A prominent economics professor and the latest academic to publicly support the idea of President Trump's death says he's sorry, and called his statement "one of the most horrible things I've ever done."
Barry Bluestone, the founding director of the Dukakis Center for Urban and Regional Policy at Northeastern University, made headlines after the posting on Monday of a video from a lecture last week in which he referred to Trump by saying, "I wouldn't mind seeing him dead."
Bluestone told Fox News in a telephone interview on Thursday he was sorry he'd made the remark. He attributed it to a long day of teaching.
"Do I want Trump impeached? Yes," he said. "Do I want Trump taken out of office? Yes. But what I don't want is to see him dead."
Bluestone said he "made a mistake in speech," and should have been more careful in his remarks. "That's something you think I would have learned to do after 40 years of teaching."
A video of the lecture was uploaded to Northeastern’s YouTube page on Monday, but has since been removed as the university has scrambled to distance itself from Bluestone.
“Professor Bluestone’s comments do not reflect the views of Northeastern University,” Renata Nyul, the institution's vice president of communications, said in a statement sent to Fox News. “The university and its leaders steadfastly oppose violence in all its forms. While faculty members are free to express controversial opinions, the university cannot provide a public platform for comments that could be construed to condone violence.”
Bluestone's earlier comments are only the latest in a string of calls by various academics around the U.S. for Trump's death.
Shortly after Trump won the presidency in 2016, John Wiens, an evolutionary biologist at the University of Arizona, joked he would tell the president-elect to “kill yourself immediately,” and called Trump’s election a “global disaster.” Wien made the comment following the publication of a paper on the effects of global climate change – something Trump has questioned.
Last April, Lars Maischak, an adjunct history professor at Fresno State University, came under fire for tweeting, “To save American democracy, Trump must hang."
Later in the summer, Kevin Allred, a professor who has taught classes on Beyonce at Rutgers University and was adjunct professor at Montclair State University in New Jersey, was ordered to undergo a psychiatric evaluation for his political rhetoric after he tweeted that he wished that someone would shoot President Trump.

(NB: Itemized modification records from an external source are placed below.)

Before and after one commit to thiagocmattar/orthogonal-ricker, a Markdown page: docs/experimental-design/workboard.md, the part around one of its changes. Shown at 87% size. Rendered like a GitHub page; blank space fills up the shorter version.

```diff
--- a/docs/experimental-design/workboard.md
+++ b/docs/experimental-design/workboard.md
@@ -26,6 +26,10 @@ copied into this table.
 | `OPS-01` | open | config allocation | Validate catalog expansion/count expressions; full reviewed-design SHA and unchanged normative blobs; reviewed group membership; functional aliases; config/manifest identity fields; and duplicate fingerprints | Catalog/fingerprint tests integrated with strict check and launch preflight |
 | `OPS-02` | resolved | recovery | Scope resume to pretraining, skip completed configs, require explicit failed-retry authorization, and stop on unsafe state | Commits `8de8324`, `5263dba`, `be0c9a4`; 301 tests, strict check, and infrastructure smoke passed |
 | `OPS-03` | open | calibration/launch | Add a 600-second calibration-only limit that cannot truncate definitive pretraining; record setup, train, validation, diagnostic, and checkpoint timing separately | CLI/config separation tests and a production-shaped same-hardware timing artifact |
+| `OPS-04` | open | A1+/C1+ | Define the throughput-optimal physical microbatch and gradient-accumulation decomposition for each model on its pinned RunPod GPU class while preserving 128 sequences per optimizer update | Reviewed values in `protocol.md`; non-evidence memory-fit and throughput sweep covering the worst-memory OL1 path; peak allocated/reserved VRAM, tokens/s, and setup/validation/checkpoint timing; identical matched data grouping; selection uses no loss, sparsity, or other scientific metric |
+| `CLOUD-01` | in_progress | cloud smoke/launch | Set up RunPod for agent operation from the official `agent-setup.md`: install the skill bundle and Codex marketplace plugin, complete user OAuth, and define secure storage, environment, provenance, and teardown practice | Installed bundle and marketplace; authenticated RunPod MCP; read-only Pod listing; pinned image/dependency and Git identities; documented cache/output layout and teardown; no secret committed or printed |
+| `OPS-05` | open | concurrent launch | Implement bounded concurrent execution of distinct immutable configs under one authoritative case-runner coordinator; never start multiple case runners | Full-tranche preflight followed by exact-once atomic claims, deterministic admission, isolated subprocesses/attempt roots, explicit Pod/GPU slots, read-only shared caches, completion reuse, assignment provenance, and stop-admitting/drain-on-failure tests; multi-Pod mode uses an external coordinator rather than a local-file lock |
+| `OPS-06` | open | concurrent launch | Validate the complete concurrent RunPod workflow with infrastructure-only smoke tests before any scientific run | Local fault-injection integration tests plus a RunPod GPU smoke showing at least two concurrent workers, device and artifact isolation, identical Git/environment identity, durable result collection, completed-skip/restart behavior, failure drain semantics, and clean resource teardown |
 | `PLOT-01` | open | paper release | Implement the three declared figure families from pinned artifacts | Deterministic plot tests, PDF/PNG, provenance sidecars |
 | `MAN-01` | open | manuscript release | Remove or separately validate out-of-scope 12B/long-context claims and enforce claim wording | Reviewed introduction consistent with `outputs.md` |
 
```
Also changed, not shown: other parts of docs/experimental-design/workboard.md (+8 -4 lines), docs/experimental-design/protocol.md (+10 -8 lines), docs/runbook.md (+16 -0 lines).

"Trump is a f***ing joke. This is all a sham," Allred wrote in a since-deleted tweet. "I wish someone would just shoot him outright."
Allred claimed on Twitter that Montclair State fired him for his tweets. But the school said in a statement that “the university has not made any formal offer of employment to him."
Allred declined Fox News’ request for comment.
While schools typically distance themselves from professors who have made such comments, the severity of disciplinary action - if any - taken against the offending academic has varied.
Adjunct professors or lecturers like Allred and Maischak can more easily be punished, or fired. Maischak, who quickly apologized for his controversial post, was first put on a leave of absence, then let go.
But tenured professors have fared much better. Bluestone has so far only received a public denouncement from Northeastern, and Arizona remains mum on Wiens.
The comments by professors – and how they are handled by universities – have sparked debates about academic freedom and the increasing polarization of political thought in academia.
“I think it’s important to remember this is not a case of a death threat, this is not somebody making some kind of serious act of violence,” John K. Wilson, the co-editor of the American Association of University Professors’ “Academe” blog, told Inside Higher Ed. “There’s no reason that some offensive tweet means he’s an incompetent teacher of his class.”
But Frank Buckley, a professor at George Mason School of Law, told Fox News that tenured professors shouldn't be allowed to say whatever they want, without the possibility of consequences.
“When somebody calls for the assassination of the president, there should be a response from the university,” Buckley said. “The right to free speech should not be respected if that speech calls for violence.”